       TaskHost  host name "." is taken as localhost, these can be used together, for example, to
       request n - 1 tasks on host "." but with flags TaskHost|HostCompl to spawn n - 1 tasks  on
       hosts other than the localhost.

       In the special case where a multiprocessor is specified by where, pvm_spawn will start all
       ntask copies on this single machine using the vendor's underlying routines.

       The spawned task will have argv[0]  set  to  the  the  executable  path  relative  to  its
       inherited  working  directory  (or possibly an absolute path), so the base filename can be
       got by using:
            char *p;
            p = (p = rindex(argv[0], '/')) ? p + 1 : argv[0];

       If PvmTaskDebug is set, then the pvmd will start the task(s) under  debugger(s).  In  this
       case,   instead   of  executing  pvm3/bin/ARCH/task  args  it  executes  pvm3/lib/debugger
       pvm3/bin/ARCH/task args.  debugger is a shell script that the users can  modify  to  their
       individual  tastes.   Presently the script starts an xterm with dbx or comparable debugger
       in it.


            numt = pvm_spawn( "host", 0, PvmTaskHost, "sparky", 1, &tid[0] );
            numt = pvm_spawn( "host", 0, (PvmTaskHost+PvmTaskDebug),
                           "sparky", 1, &tid[0] );
            numt = pvm_spawn( "node", 0, PvmTaskArch, "RIOS", 1, &tid[i] );

            char *args[] = { "12", "60" , (char*)0 };
            numt = pvm_spawn( "FEM1", args, 0, 0, 16, tids );

            numt = pvm_spawn( "pde", 0, PvmTaskHost, "paragon.ornl", 512, tids );

            CALL PVMFSPAWN( 'node', FLAG, 'SUN4', 1, TID(3), NUMT )
            CALL PVMFSPAWN( 'FEM1', PVMDEFAULT, '*', 16, TIDS, NUMT )
            CALL PVMFSPAWN( 'TBMD', PVMHOST, '', 32, TIDS, NUMT )


       These error conditions can be returned by pvm_spawn either in numt or in the tids array.

              giving an invalid argument value.
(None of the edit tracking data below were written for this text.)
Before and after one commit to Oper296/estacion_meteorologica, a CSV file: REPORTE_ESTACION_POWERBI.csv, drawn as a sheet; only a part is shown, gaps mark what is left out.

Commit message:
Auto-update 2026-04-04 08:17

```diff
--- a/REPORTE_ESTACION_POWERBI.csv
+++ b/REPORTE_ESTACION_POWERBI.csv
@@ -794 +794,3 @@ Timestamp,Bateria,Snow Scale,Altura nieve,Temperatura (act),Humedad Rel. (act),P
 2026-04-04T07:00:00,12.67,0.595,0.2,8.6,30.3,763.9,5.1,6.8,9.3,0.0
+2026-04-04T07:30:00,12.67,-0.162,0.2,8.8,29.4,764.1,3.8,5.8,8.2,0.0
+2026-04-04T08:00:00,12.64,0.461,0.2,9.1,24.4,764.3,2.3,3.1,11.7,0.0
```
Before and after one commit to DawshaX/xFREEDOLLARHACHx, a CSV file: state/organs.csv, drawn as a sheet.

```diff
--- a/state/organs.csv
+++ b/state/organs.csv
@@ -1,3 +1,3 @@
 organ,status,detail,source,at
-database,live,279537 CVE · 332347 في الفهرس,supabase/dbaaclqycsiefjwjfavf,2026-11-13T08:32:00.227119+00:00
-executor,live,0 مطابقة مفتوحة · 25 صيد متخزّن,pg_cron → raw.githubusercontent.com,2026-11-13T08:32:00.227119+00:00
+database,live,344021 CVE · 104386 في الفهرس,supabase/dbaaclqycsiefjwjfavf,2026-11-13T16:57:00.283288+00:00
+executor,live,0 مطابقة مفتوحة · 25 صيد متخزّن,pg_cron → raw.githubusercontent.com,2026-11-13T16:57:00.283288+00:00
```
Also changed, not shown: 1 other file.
              Specified host is not in the virtual machine.

              Specified executable cannot  be  found.  The  default  location  PVM  looks  in  is
              ~/pvm3/bin/ARCH, where ARCH is a PVM architecture name.

              Malloc failed. Not enough memory on host.
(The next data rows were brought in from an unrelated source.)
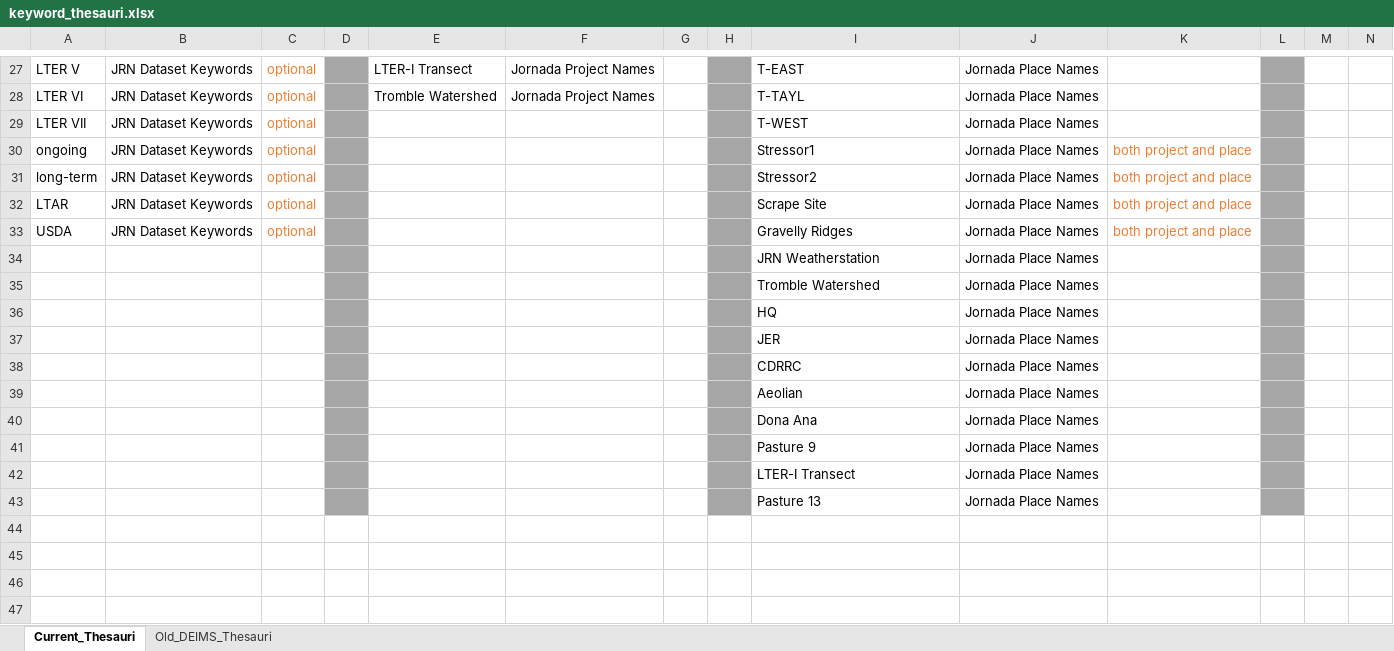
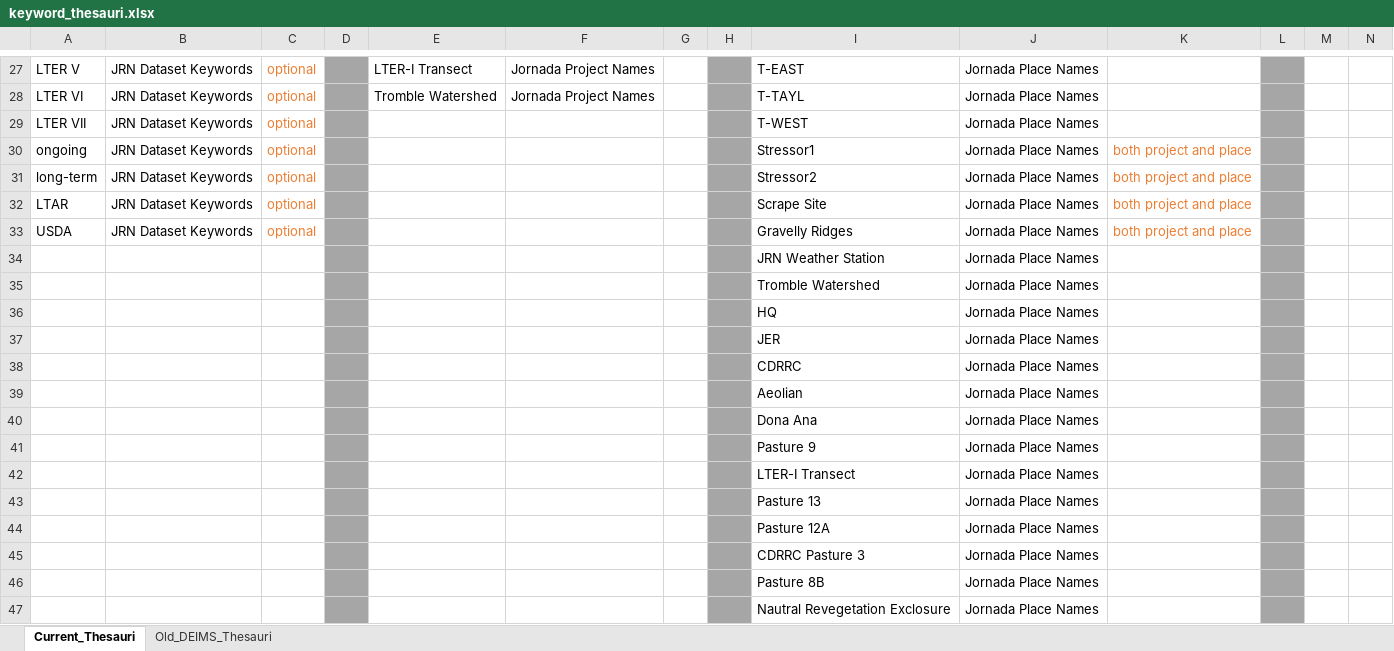
Before and after one commit to jornada-im/jrn_metadata, an Excel workbook: keyword_thesauri.xlsx, sheet Current_Thesauri, drawn as a sheet; only a part is shown, gaps mark what is left out; values as stored, in another font and other column widths than the file's, no borders; rows hold the shown columns only; the diff names each change by its address in the sheet, - before the commit and + after, or states it on an @@ line.

Commit message:
minor keyword additions

```diff
--- a/keyword_thesauri.xlsx (sheet Current_Thesauri)
+++ b/keyword_thesauri.xlsx (sheet Current_Thesauri)
-I34: JRN Weatherstation
+I34: JRN Weather Station
+row 44:  |  |  |  |  |  |  |  | Pasture 12A | Jornada Place Names
+row 45:  |  |  |  |  |  |  |  | CDRRC Pasture 3 | Jornada Place Names
+row 46:  |  |  |  |  |  |  |  | Pasture 8B | Jornada Place Names
+row 47:  |  |  |  |  |  |  |  | Nautral Revegetation Exclosure | Jornada Place Names
```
              pvmd not responding.

              out of resources.



                                         30 August, 1993                              SPAWN(3PVM)